Tlazolteotl, the Aztec goddess of earth, motherhood and fertility, played a redemptive role in the religious practices of Meso-American civilization: At the end of life, an individual was allowed to confess hir misdeeds to this deity, and according to legend she would cleanse the supplicant’s soul by “eating the filth”…
As they ride the wind, vultures seek dead things, not dying things, using a sense of smell far more highly developed than any other bird’s. They can detect a dead mouse under leaves from 200 feet up. They are discriminating, preferring corpses between two and four days dead….Vultures, whose name comes from vellere, Latin for to tear, begin their eating at vulnerable spots on the carcass—the anus and eyes. All that being said, you really wouldn’t want to live in a world without them.
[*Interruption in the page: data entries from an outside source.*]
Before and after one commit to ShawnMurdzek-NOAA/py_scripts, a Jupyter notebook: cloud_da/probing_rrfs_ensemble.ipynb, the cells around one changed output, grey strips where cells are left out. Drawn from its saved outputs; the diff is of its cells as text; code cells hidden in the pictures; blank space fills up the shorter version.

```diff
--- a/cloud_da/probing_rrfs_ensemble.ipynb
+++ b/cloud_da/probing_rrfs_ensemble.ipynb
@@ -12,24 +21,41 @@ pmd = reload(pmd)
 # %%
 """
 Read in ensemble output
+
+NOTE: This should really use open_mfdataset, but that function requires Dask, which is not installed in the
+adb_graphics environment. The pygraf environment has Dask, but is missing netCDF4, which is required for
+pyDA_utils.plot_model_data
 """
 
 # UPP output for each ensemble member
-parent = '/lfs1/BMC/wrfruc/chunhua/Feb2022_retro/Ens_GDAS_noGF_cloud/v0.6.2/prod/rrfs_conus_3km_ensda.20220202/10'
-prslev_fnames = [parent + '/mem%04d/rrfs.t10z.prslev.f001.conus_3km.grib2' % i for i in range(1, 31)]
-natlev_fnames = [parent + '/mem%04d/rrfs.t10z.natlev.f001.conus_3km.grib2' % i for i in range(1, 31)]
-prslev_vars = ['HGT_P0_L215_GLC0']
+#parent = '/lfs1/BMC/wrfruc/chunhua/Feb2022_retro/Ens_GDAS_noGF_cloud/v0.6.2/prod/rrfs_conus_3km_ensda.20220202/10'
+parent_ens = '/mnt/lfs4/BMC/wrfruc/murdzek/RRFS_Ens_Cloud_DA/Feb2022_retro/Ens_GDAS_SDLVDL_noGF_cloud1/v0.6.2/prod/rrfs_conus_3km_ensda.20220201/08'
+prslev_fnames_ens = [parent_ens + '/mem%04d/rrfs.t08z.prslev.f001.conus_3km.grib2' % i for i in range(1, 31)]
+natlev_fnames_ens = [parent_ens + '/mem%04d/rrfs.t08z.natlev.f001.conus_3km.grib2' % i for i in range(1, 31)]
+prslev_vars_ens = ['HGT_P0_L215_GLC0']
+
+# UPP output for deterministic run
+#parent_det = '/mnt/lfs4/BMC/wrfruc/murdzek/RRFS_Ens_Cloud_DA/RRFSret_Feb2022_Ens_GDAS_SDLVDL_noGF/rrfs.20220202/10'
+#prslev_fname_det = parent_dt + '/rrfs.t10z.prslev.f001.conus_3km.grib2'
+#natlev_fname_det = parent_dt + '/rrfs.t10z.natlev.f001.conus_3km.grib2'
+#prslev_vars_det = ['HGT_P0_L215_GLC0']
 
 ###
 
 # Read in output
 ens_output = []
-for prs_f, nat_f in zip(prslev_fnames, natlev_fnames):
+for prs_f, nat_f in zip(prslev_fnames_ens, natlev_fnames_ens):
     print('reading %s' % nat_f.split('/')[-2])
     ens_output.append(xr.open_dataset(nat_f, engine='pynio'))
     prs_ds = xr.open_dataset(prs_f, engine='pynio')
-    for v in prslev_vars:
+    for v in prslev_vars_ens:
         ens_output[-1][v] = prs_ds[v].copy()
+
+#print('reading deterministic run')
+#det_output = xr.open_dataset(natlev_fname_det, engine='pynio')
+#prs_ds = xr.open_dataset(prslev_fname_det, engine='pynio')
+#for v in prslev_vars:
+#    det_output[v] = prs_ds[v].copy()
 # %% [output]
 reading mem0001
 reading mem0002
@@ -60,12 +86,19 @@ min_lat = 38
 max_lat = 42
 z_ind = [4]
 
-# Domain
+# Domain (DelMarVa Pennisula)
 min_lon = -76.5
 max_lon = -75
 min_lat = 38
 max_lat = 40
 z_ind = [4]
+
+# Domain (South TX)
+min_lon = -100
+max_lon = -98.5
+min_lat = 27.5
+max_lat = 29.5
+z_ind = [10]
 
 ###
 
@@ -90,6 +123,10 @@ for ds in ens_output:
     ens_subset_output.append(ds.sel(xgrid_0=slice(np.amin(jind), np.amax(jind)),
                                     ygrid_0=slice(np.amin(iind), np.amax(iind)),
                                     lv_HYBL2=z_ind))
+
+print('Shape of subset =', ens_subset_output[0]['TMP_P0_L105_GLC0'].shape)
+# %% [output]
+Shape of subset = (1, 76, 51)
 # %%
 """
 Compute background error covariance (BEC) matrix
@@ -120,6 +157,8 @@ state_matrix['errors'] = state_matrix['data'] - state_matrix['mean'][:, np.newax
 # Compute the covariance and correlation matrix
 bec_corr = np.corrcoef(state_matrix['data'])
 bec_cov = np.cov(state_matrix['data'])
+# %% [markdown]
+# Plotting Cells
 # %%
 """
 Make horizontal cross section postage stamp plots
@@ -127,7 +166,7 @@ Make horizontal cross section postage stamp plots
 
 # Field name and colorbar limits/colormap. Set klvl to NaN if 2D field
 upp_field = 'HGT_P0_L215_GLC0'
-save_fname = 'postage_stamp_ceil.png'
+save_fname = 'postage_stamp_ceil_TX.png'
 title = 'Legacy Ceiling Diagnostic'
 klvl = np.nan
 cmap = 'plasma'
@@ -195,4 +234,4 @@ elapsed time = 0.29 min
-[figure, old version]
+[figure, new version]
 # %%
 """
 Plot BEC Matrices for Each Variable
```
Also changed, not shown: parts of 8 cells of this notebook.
A truly fascinating article in the Virginia Quarterly Review, by Meera Subramian, and with gorgeous photos like the one below, by Ami Vitale, goes into a lot of detail about the vital role of vultures and scavengers, and the alarming decline of their species on the Indian subcontinent.
As the article explains,